This study affords a look into a complex and established industry whose inner workings are normally kept private and for which little published information currently exists. The research adds to what is known about the extent, location and operation of the contract cheating industry.
The “theory” in the distinctive sociological theory of C. Wright Mills is this: American society was increasingly “postmodern,” by which he meant a society devoid of…
The “theory” in the distinctive sociological theory of C. Wright Mills is this: American society was increasingly “postmodern,” by which he meant a society devoid of reason and freedom as practical features of everyday life and thus a societal formation fundamentally severed from the aims and optimism of The Enlightenment (Mills, 1959b, p. 13, p. 166, also 1959a). With Max Weber and John Dewey principally in mind, but also upon the benefit of his study of Marx and the Frankfurt School, Mills argued that “rationality without reason” was coming to dominate lived experience (see Dandaneau, 2001, 2006, 2007).
This article examines relationships between capitalism and democracy as perceived by contending perspectives within the liberal capitalist‐liberal democratic tradition(s)…

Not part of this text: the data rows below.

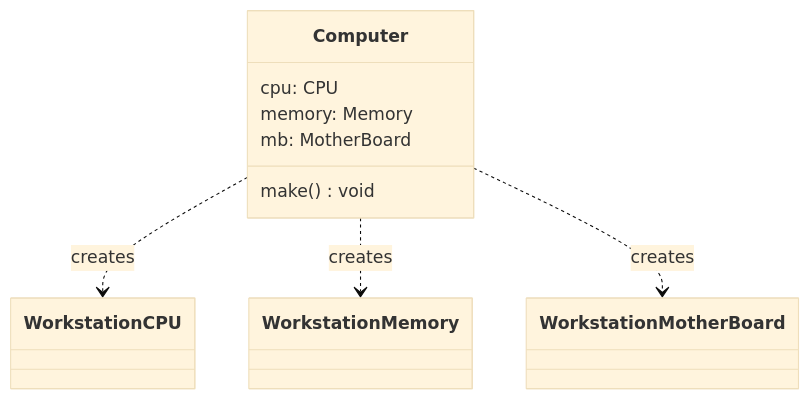
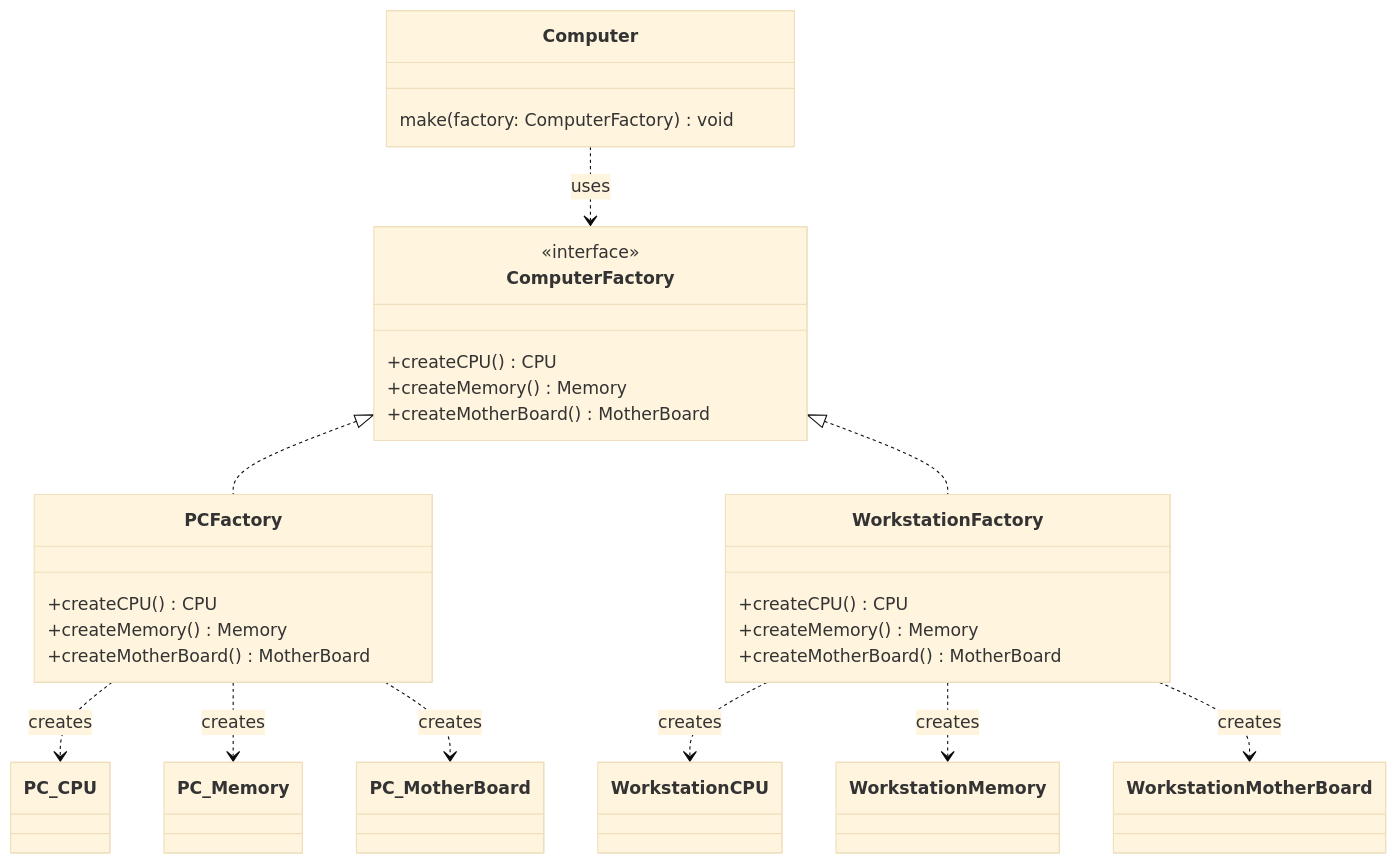
Before and after one commit to nlhsueh/teach_sw_fw: the third of 4 diagrams in Part4_PatternCreation/ch12_af.md, drawn with Mermaid (base theme). The commit also changed other lines of this file, not shown here.

Commit message:
Correct Mermaid diagrams in ch12 Abstract Factory

````diff
--- a/Part4_PatternCreation/ch12_af.md
+++ b/Part4_PatternCreation/ch12_af.md
@@ -127,12 +131,33 @@
 ```mermaid
 classDiagram
     class Computer {
-        cpu: CPU
-        memory: Memory
-        mb: MotherBoard
-        make() void
+        make(factory: ComputerFactory) void
     }
-    Computer ..> WorkstationCPU : creates
-    Computer ..> WorkstationMemory : creates
-    Computer ..> WorkstationMotherBoard : creates
+    class ComputerFactory {
+        <<interface>>
+        +createCPU() CPU
+        +createMemory() Memory
+        +createMotherBoard() MotherBoard
+    }
+    class PCFactory {
+        +createCPU() CPU
+        +createMemory() Memory
+        +createMotherBoard() MotherBoard
+    }
+    class WorkstationFactory {
+        +createCPU() CPU
+        +createMemory() Memory
+        +createMotherBoard() MotherBoard
+    }
+    ComputerFactory <|.. PCFactory
+    ComputerFactory <|.. WorkstationFactory
+    Computer ..> ComputerFactory : uses
+    
+    PCFactory ..> PC_CPU : creates
+    PCFactory ..> PC_Memory : creates
+    PCFactory ..> PC_MotherBoard : creates
+    
+    WorkstationFactory ..> WorkstationCPU : creates
+    WorkstationFactory ..> WorkstationMemory : creates
+    WorkstationFactory ..> WorkstationMotherBoard : creates
 ```
````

This article examines relationships between capitalism and democracy as perceived by contending perspectives within the liberal capitalist‐liberal democratic tradition(s). Bentham and the Mills are taken as initiating both this tradition and the core elements of the debate within it. Pre‐Benthamite theories are first reviewed. Then, after discussion of Bentham and James Mill and of John Stuart Mill, Mill's late nineteenth and early twentieth century successors are examined. We then go on to consider hypotheses concerning the “exceptional” quality of relationships between capitalism and democracy in the United States. The penultimate section of the article adumbrates the main contours of mid‐twentieth century pluralist‐elitist theories. We conclude with a summary.
Streissler considers Roscher′s theory of crisis to be highly original and important. Schumpeter, on the other hand, considers it only a rehash of the ideas of others. Examines this contradiction, beginning with a reflection on the essential elements of the debates on Keynes, Say′s law and classical economics. Continues by analysing the statements of German economists before Roscher on the issues of the general glut controversy. Ends with a closer inspection of Roscher′s own theory of crisis.
Diagrams are ubiquitous in economics and are uncontestably among the most used, if not the most important workhorses of economists, though they come in many forms. This…
Diagrams are ubiquitous in economics and are uncontestably among the most used, if not the most important workhorses of economists, though they come in many forms. This essay examines the different uses of graphs and diagrams in the pioneering work of two Victorian economists, Stanley Jevons and Alfred Marshall. We stress the difference between their use as representations and as visual reasoning tools, a difference that became obscured in the twentieth century with the rise of econometrics.